* _Exercise details_
Which lines below contain the word "google"? Copy each of them.

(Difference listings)
┄┄┄┄┄┄

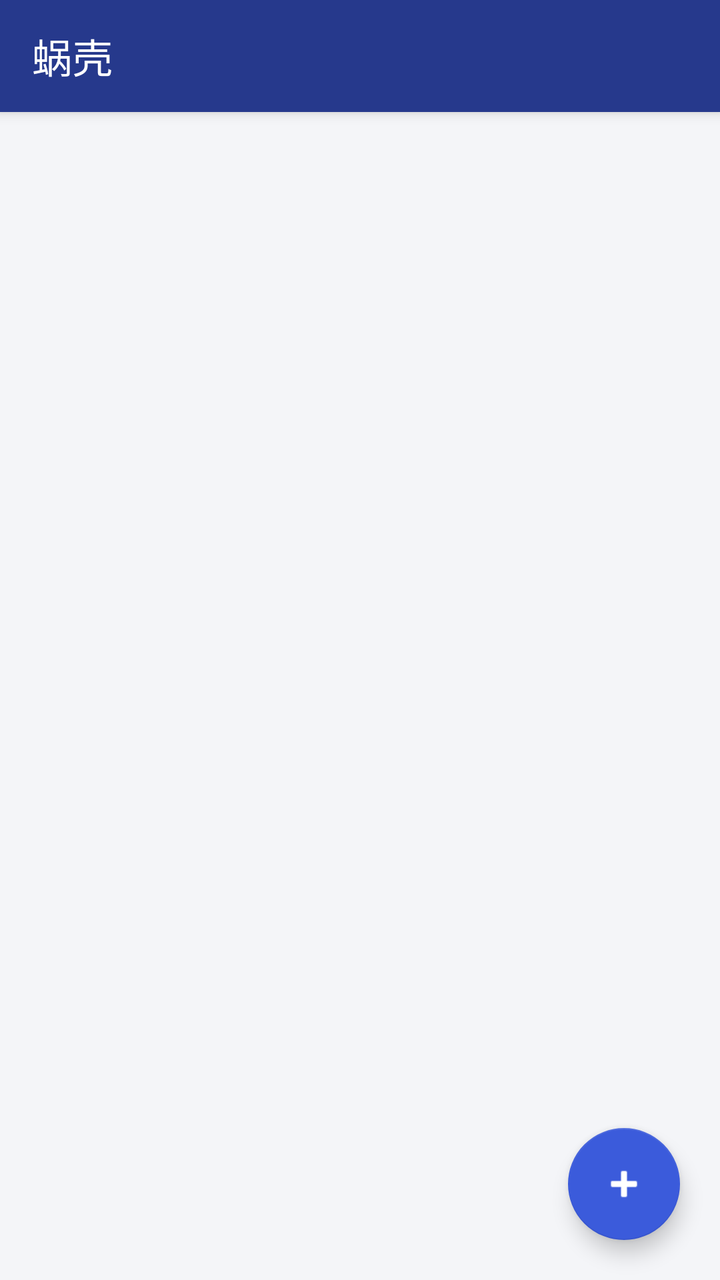
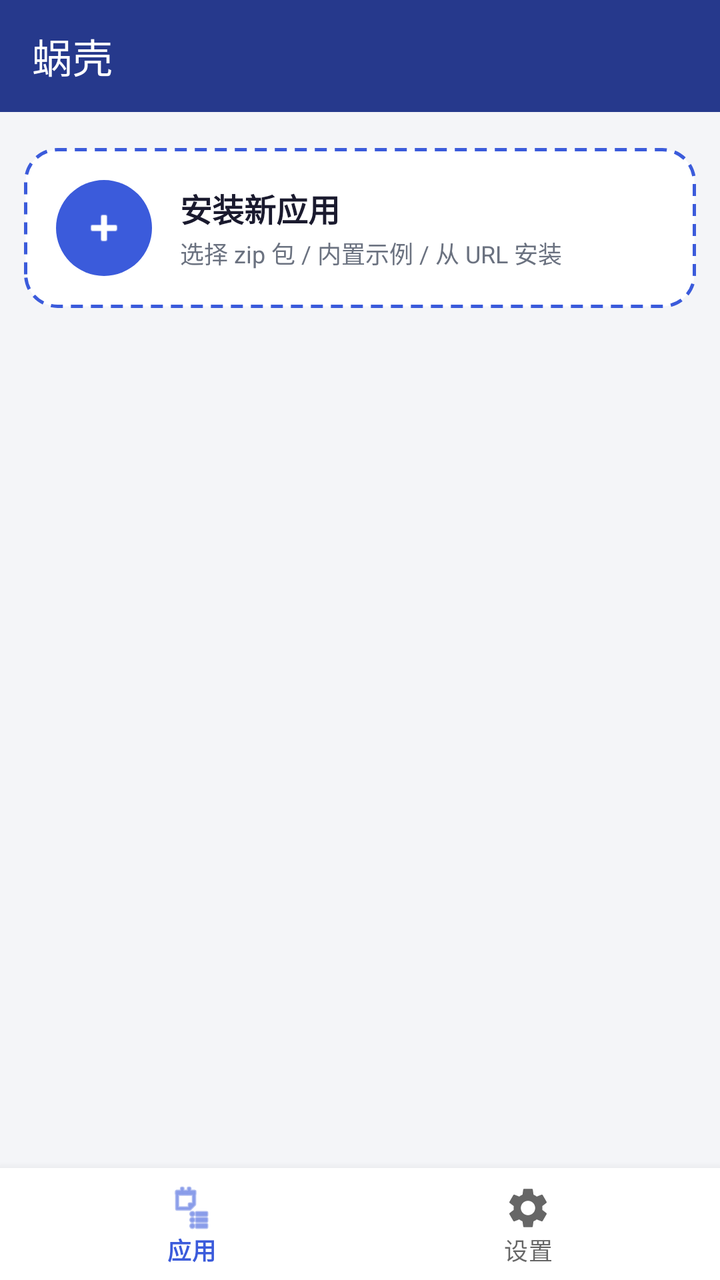

Screens rendered from an Android XML layout before and after an edit, with the pre-edit source and the edit as a unified diff.
<!-- AndroidManifest.xml: application theme Theme.MiniApp -->
<!-- res/layout/activity_main.xml -->
<?xml version="1.0" encoding="utf-8"?>
<androidx.coordinatorlayout.widget.CoordinatorLayout xmlns:android="http://schemas.android.com/apk/res/android"
    xmlns:app="http://schemas.android.com/apk/res-auto"
    android:layout_width="match_parent"
    android:layout_height="match_parent">

    <com.google.android.material.appbar.AppBarLayout
        android:layout_width="match_parent"
        android:layout_height="wrap_content">
        <com.google.android.material.appbar.MaterialToolbar
            android:id="@+id/toolbar"
            android:layout_width="match_parent"
            android:layout_height="?attr/actionBarSize"
            app:title="@string/title_app_list"
            app:titleTextColor="#FFFFFF"
            android:background="@color/brand_primary_dark" />
    </com.google.android.material.appbar.AppBarLayout>

    <LinearLayout
        android:layout_width="match_parent"
        android:layout_height="match_parent"
        android:orientation="vertical"
        app:layout_behavior="@string/appbar_scrolling_view_behavior">

        <HorizontalScrollView
            android:id="@+id/category_scroll"
            android:layout_width="match_parent"
            android:layout_height="wrap_content"
            android:scrollbars="none"
            android:paddingHorizontal="12dp"
            android:paddingVertical="8dp">

            <LinearLayout
                android:id="@+id/category_bar"
                android:layout_width="wrap_content"
                android:layout_height="wrap_content"
                android:orientation="horizontal" />
        </HorizontalScrollView>

        <androidx.recyclerview.widget.RecyclerView
            android:id="@+id/recycler"
            android:layout_width="match_parent"
            android:layout_height="0dp"
            android:layout_weight="1"
            android:clipToPadding="false"
            android:padding="12dp" />
    </LinearLayout>

    <TextView
        android:id="@+id/empty"
        android:layout_width="match_parent"
        android:layout_height="wrap_content"
        android:layout_gravity="center"
        android:gravity="center"
        android:text="@string/empty_apps"
        android:textColor="@color/text_secondary"
        android:textSize="15sp"
        android:visibility="gone" />

    <com.google.android.material.floatingactionbutton.FloatingActionButton
        android:id="@+id/fab_install"
        android:layout_width="wrap_content"
        android:layout_height="wrap_content"
        android:layout_gravity="bottom|end"
        android:layout_margin="20dp"
        android:contentDescription="安装应用"
        android:src="@android:drawable/ic_input_add"
        app:backgroundTint="@color/brand_primary"
        app:tint="#FFFFFF" />

</androidx.coordinatorlayout.widget.CoordinatorLayout>
<!-- resources referenced by this layout -->
<resources>
  <color name="brand_primary">#3B5BDB</color>
  <color name="brand_primary_dark">#26398C</color>
  <color name="text_secondary">#6B7280</color>
  <string name="empty_apps">还没有小程序，点击右上角安装</string>
  <string name="title_app_list">蜗壳</string>
  <style name="Theme.MiniApp" parent="Theme.MaterialComponents.DayNight.NoActionBar">
          <item name="colorPrimary">@color/brand_primary</item>
          <item name="colorPrimaryVariant">@color/brand_primary_dark</item>
          <item name="colorOnPrimary">#FFFFFF</item>
          <item name="colorSecondary">@color/brand_accent</item>
          <item name="colorOnSecondary">@color/text_primary</item>
          <item name="android:windowBackground">@color/bg_window</item>
          <item name="android:statusBarColor" tools:targetApi="l">@color/brand_primary_dark</item>
          
          <item name="android:alertDialogTheme">@style/ThemeOverlay.MiniApp.RoundedDialog</item>
          <item name="alertDialogTheme">@style/ThemeOverlay.MiniApp.RoundedDialog</item>
          <item name="materialAlertDialogTheme">@style/ThemeOverlay.MiniApp.RoundedDialog</item>
  </style>
  <color name="brand_accent">#FFC24B</color>
  <color name="text_primary">#1A1A2E</color>
  <color name="bg_window">#F4F5F8</color>
  <style name="ThemeOverlay.MiniApp.RoundedDialog" parent="ThemeOverlay.MaterialComponents.Dialog.Alert">
          <item name="colorPrimary">@color/brand_primary</item>
          <item name="colorSecondary">@color/brand_accent</item>
          <item name="shapeAppearanceOverlay">@style/ShapeAppearance.MiniApp.Dialog</item>
          <item name="buttonBarPositiveButtonStyle">@style/Widget.MiniApp.DialogButton</item>
          <item name="buttonBarNegativeButtonStyle">@style/Widget.MiniApp.DialogButton</item>
          <item name="buttonBarNeutralButtonStyle">@style/Widget.MiniApp.DialogButton</item>
  </style>
  <style name="ShapeAppearance.MiniApp.Dialog" parent="">
          <item name="cornerFamily">rounded</item>
          <item name="cornerSize">24dp</item>
  </style>
  <style name="Widget.MiniApp.DialogButton" parent="Widget.MaterialComponents.Button.TextButton.Dialog">
          <item name="android:textColor">@color/brand_primary</item>
      </style>
</resources>

<!-- the commit's change to res/layout/activity_main.xml (unified diff, before → after) -->
@@ -1,71 +1,118 @@
 <?xml version="1.0" encoding="utf-8"?>
-<androidx.coordinatorlayout.widget.CoordinatorLayout xmlns:android="http://schemas.android.com/apk/res/android"
+<LinearLayout xmlns:android="http://schemas.android.com/apk/res/android"
     xmlns:app="http://schemas.android.com/apk/res-auto"
     android:layout_width="match_parent"
-    android:layout_height="match_parent">
+    android:layout_height="match_parent"
+    android:background="@color/bg_window"
+    android:orientation="vertical">
 
-    <com.google.android.material.appbar.AppBarLayout
+    <com.google.android.material.appbar.MaterialToolbar
+        android:id="@+id/toolbar"
         android:layout_width="match_parent"
-        android:layout_height="wrap_content">
-        <com.google.android.material.appbar.MaterialToolbar
-            android:id="@+id/toolbar"
-            android:layout_width="match_parent"
-            android:layout_height="?attr/actionBarSize"
-            app:title="@string/title_app_list"
-            app:titleTextColor="#FFFFFF"
-            android:background="@color/brand_primary_dark" />
-    </com.google.android.material.appbar.AppBarLayout>
+        android:layout_height="?attr/actionBarSize"
+        android:background="@color/brand_primary_dark"
+        app:title="@string/title_app_list"
+        app:titleTextColor="#FFFFFF" />
 
-    <LinearLayout
+    <HorizontalScrollView
+        android:id="@+id/category_scroll"
         android:layout_width="match_parent"
-        android:layout_height="match_parent"
-        android:orientation="vertical"
-        app:layout_behavior="@string/appbar_scrolling_view_behavior">
+        android:layout_height="wrap_content"
+        android:paddingHorizontal="12dp"
+        android:paddingVertical="8dp"
+        android:scrollbars="none">
 
-        <HorizontalScrollView
-            android:id="@+id/category_scroll"
-            android:layout_width="match_parent"
+        <LinearLayout
+            android:id="@+id/category_bar"
+            android:layout_width="wrap_content"
             android:layout_height="wrap_content"
-            android:scrollbars="none"
-            android:paddingHorizontal="12dp"
-            android:paddingVertical="8dp">
+            android:orientation="horizontal" />
+    </HorizontalScrollView>
 
-            <LinearLayout
-                android:id="@+id/category_bar"
-                android:layout_width="wrap_content"
-                android:layout_height="wrap_content"
-                android:orientation="horizontal" />
-        </HorizontalScrollView>
+    
+    <include
+        android:id="@+id/install_card"
+        layout="@layout/item_install_card"
+        android:layout_width="match_parent"
+        android:layout_height="wrap_content"
+        android:layout_marginHorizontal="12dp"
+        android:layout_marginTop="2dp" />
+
+    <FrameLayout
+        android:layout_width="match_parent"
+        android:layout_height="0dp"
+        android:layout_weight="1">
 
         <androidx.recyclerview.widget.RecyclerView
             android:id="@+id/recycler"
             android:layout_width="match_parent"
-            android:layout_height="0dp"
-            android:layout_weight="1"
+            android:layout_height="match_parent"
             android:clipToPadding="false"
             android:padding="12dp" />
+
+        <TextView
+            android:id="@+id/empty"
+            android:layout_width="match_parent"
+            android:layout_height="wrap_content"
+            android:layout_gravity="center"
+            android:gravity="center"
+            android:text="@string/empty_apps"
+            android:textColor="@color/text_secondary"
+            android:textSize="15sp"
+            android:visibility="gone" />
+    </FrameLayout>
+
+    <com.google.android.material.bottomnavigation.BottomNavigationView
+        android:id="@+id/bottom_nav"
+        android:layout_width="match_parent"
+        android:layout_height="wrap_content"
+        android:background="@color/bg_card"
+        app:menu="@menu/bottom_nav_menu"
+        app:labelVisibilityMode="labeled" />
+
+</LinearLayout>
+<!-- res/layout/item_install_card.xml (included above) -->
+<?xml version="1.0" encoding="utf-8"?>
+<LinearLayout xmlns:android="http://schemas.android.com/apk/res/android"
+    android:layout_width="match_parent"
+    android:layout_height="wrap_content"
+    android:layout_marginBottom="10dp"
+    android:background="@drawable/bg_install_card"
+    android:gravity="center_vertical"
+    android:orientation="horizontal"
+    android:padding="16dp">
+
+    <ImageView
+        android:layout_width="48dp"
+        android:layout_height="48dp"
+        android:background="@drawable/bg_install_plus"
+        android:contentDescription="安装新应用"
+        android:padding="12dp"
+        android:src="@android:drawable/ic_input_add"
+        android:tint="#FFFFFF" />
+
+    <LinearLayout
+        android:layout_width="0dp"
+        android:layout_height="wrap_content"
+        android:layout_marginStart="14dp"
+        android:layout_weight="1"
+        android:orientation="vertical">
+
+        <TextView
+            android:layout_width="match_parent"
+            android:layout_height="wrap_content"
+            android:text="安装新应用"
+            android:textColor="@color/text_primary"
+            android:textSize="16sp"
+            android:textStyle="bold" />
+
+        <TextView
+            android:layout_width="match_parent"
+            android:layout_height="wrap_content"
+            android:layout_marginTop="2dp"
+            android:text="选择 zip 包 / 内置示例 / 从 URL 安装"
+            android:textColor="@color/text_secondary"
+            android:textSize="12sp" />
     </LinearLayout>
 
-    <TextView
-        android:id="@+id/empty"
-        android:layout_width="match_parent"
-        android:layout_height="wrap_content"
-        android:layout_gravity="center"
-        android:gravity="center"
-        android:text="@string/empty_apps"
-        android:textColor="@color/text_secondary"
-        android:textSize="15sp"
-        android:visibility="gone" />
-
-    <com.google.android.material.floatingactionbutton.FloatingActionButton
-        android:id="@+id/fab_install"
-        android:layout_width="wrap_content"
-        android:layout_height="wrap_content"
-        android:layout_gravity="bottom|end"
-        android:layout_margin="20dp"
-        android:contentDescription="安装应用"
-        android:src="@android:drawable/ic_input_add"
-        app:backgroundTint="@color/brand_primary"
-        app:tint="#FFFFFF" />
-
-</androidx.coordinatorlayout.widget.CoordinatorLayout>
+</LinearLayout>
<!-- resource entries referenced after the edit -->
@@ -1,8 +1,27 @@
 <!-- resources referenced by this layout -->
 <resources>
+  <color name="bg_card">#FFFFFF</color>
   <color name="brand_primary">#3B5BDB</color>
   <color name="brand_primary_dark">#26398C</color>
   <color name="text_secondary">#6B7280</color>
+  <!-- drawable bg_install_card (drawable) -->
+  <?xml version="1.0" encoding="utf-8"?>
+  <shape xmlns:android="http://schemas.android.com/apk/res/android"
+      android:shape="rectangle">
+      <solid android:color="@color/bg_card" />
+      <corners android:radius="16dp" />
+      <stroke
+          android:width="1.5dp"
+          android:color="@color/brand_primary"
+          android:dashWidth="6dp"
+          android:dashGap="4dp" />
+  </shape>
+  <!-- drawable bg_install_plus (drawable) -->
+  <?xml version="1.0" encoding="utf-8"?>
+  <shape xmlns:android="http://schemas.android.com/apk/res/android"
+      android:shape="oval">
+      <solid android:color="@color/brand_primary" />
+  </shape>
   <string name="empty_apps">还没有小程序，点击右上角安装</string>
   <string name="title_app_list">蜗壳</string>
   <style name="Theme.MiniApp" parent="Theme.MaterialComponents.DayNight.NoActionBar">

┄┄┄┄┄┄

* _Exercise response_
    <com.google.android.material.appbar.AppBarLayout
        <com.google.android.material.appbar.MaterialToolbar
    </com.google.android.material.appbar.AppBarLayout>
    <com.google.android.material.floatingactionbutton.FloatingActionButton
-    <com.google.android.material.appbar.AppBarLayout
+    <com.google.android.material.appbar.MaterialToolbar
-        <com.google.android.material.appbar.MaterialToolbar
-    </com.google.android.material.appbar.AppBarLayout>
+    <com.google.android.material.bottomnavigation.BottomNavigationView
-    <com.google.android.material.floatingactionbutton.FloatingActionButton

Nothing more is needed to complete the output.